▶ [WHAT NEEDS TO BE DONE]:
Would you give the records below again, exactly and completely?

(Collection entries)
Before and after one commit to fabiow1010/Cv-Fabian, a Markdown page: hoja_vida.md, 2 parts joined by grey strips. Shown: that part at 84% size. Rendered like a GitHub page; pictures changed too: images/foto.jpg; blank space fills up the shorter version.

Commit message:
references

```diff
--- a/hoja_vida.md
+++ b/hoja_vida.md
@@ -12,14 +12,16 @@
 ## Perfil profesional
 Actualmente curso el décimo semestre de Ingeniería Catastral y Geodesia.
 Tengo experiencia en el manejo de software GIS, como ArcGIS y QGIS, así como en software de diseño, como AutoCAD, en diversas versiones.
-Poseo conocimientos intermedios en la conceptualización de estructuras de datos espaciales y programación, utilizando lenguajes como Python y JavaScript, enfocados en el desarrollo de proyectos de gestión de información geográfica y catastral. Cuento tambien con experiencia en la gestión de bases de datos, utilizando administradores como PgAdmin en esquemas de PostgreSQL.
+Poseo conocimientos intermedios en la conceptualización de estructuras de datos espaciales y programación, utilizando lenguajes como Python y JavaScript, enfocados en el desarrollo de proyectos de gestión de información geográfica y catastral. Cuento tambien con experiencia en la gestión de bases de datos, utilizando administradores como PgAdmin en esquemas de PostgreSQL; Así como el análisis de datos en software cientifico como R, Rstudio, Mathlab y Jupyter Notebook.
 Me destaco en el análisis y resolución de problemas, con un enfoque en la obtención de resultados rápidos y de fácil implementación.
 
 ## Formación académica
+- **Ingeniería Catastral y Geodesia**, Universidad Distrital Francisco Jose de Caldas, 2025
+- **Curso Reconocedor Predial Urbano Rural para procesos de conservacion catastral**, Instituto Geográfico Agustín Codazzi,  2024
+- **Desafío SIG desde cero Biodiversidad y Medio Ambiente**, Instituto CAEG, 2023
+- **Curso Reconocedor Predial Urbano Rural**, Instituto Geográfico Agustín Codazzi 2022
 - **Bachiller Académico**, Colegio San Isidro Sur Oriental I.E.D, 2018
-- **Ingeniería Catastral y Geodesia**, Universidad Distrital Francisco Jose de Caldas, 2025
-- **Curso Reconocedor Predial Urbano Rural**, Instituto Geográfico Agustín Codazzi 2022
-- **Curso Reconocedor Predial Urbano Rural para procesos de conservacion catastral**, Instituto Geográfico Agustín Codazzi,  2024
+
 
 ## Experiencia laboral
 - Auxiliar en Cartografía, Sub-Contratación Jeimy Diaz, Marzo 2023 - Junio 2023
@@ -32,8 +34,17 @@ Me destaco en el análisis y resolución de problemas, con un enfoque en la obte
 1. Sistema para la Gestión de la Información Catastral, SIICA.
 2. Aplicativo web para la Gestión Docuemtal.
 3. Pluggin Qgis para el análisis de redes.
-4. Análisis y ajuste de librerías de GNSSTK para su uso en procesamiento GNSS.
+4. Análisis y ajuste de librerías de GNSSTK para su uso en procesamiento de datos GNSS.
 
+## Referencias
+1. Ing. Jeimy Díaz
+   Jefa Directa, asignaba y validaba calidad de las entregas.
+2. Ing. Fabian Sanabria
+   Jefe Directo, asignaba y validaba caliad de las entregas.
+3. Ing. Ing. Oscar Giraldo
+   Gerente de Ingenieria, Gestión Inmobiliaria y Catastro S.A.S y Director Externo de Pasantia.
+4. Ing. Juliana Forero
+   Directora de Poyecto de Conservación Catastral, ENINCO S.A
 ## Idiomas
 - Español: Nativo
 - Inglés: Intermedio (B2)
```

▶ [RESULT BELOW]:
Before and after one commit to fabiow1010/Cv-Fabian, a Markdown page: hoja_vida.md, 2 parts joined by grey strips. Shown: that part at 84% size. Rendered like a GitHub page; pictures changed too: images/foto.jpg; blank space fills up the shorter version.

Commit message:
references

```diff
--- a/hoja_vida.md
+++ b/hoja_vida.md
@@ -12,14 +12,16 @@
 ## Perfil profesional
 Actualmente curso el décimo semestre de Ingeniería Catastral y Geodesia.
 Tengo experiencia en el manejo de software GIS, como ArcGIS y QGIS, así como en software de diseño, como AutoCAD, en diversas versiones.
-Poseo conocimientos intermedios en la conceptualización de estructuras de datos espaciales y programación, utilizando lenguajes como Python y JavaScript, enfocados en el desarrollo de proyectos de gestión de información geográfica y catastral. Cuento tambien con experiencia en la gestión de bases de datos, utilizando administradores como PgAdmin en esquemas de PostgreSQL.
+Poseo conocimientos intermedios en la conceptualización de estructuras de datos espaciales y programación, utilizando lenguajes como Python y JavaScript, enfocados en el desarrollo de proyectos de gestión de información geográfica y catastral. Cuento tambien con experiencia en la gestión de bases de datos, utilizando administradores como PgAdmin en esquemas de PostgreSQL; Así como el análisis de datos en software cientifico como R, Rstudio, Mathlab y Jupyter Notebook.
 Me destaco en el análisis y resolución de problemas, con un enfoque en la obtención de resultados rápidos y de fácil implementación.
 
 ## Formación académica
+- **Ingeniería Catastral y Geodesia**, Universidad Distrital Francisco Jose de Caldas, 2025
+- **Curso Reconocedor Predial Urbano Rural para procesos de conservacion catastral**, Instituto Geográfico Agustín Codazzi,  2024
+- **Desafío SIG desde cero Biodiversidad y Medio Ambiente**, Instituto CAEG, 2023
+- **Curso Reconocedor Predial Urbano Rural**, Instituto Geográfico Agustín Codazzi 2022
 - **Bachiller Académico**, Colegio San Isidro Sur Oriental I.E.D, 2018
-- **Ingeniería Catastral y Geodesia**, Universidad Distrital Francisco Jose de Caldas, 2025
-- **Curso Reconocedor Predial Urbano Rural**, Instituto Geográfico Agustín Codazzi 2022
-- **Curso Reconocedor Predial Urbano Rural para procesos de conservacion catastral**, Instituto Geográfico Agustín Codazzi,  2024
+
 
 ## Experiencia laboral
 - Auxiliar en Cartografía, Sub-Contratación Jeimy Diaz, Marzo 2023 - Junio 2023
@@ -32,8 +34,17 @@ Me destaco en el análisis y resolución de problemas, con un enfoque en la obte
 1. Sistema para la Gestión de la Información Catastral, SIICA.
 2. Aplicativo web para la Gestión Docuemtal.
 3. Pluggin Qgis para el análisis de redes.
-4. Análisis y ajuste de librerías de GNSSTK para su uso en procesamiento GNSS.
+4. Análisis y ajuste de librerías de GNSSTK para su uso en procesamiento de datos GNSS.
 
+## Referencias
+1. Ing. Jeimy Díaz
+   Jefa Directa, asignaba y validaba calidad de las entregas.
+2. Ing. Fabian Sanabria
+   Jefe Directo, asignaba y validaba caliad de las entregas.
+3. Ing. Ing. Oscar Giraldo
+   Gerente de Ingenieria, Gestión Inmobiliaria y Catastro S.A.S y Director Externo de Pasantia.
+4. Ing. Juliana Forero
+   Directora de Poyecto de Conservación Catastral, ENINCO S.A
 ## Idiomas
 - Español: Nativo
 - Inglés: Intermedio (B2)
```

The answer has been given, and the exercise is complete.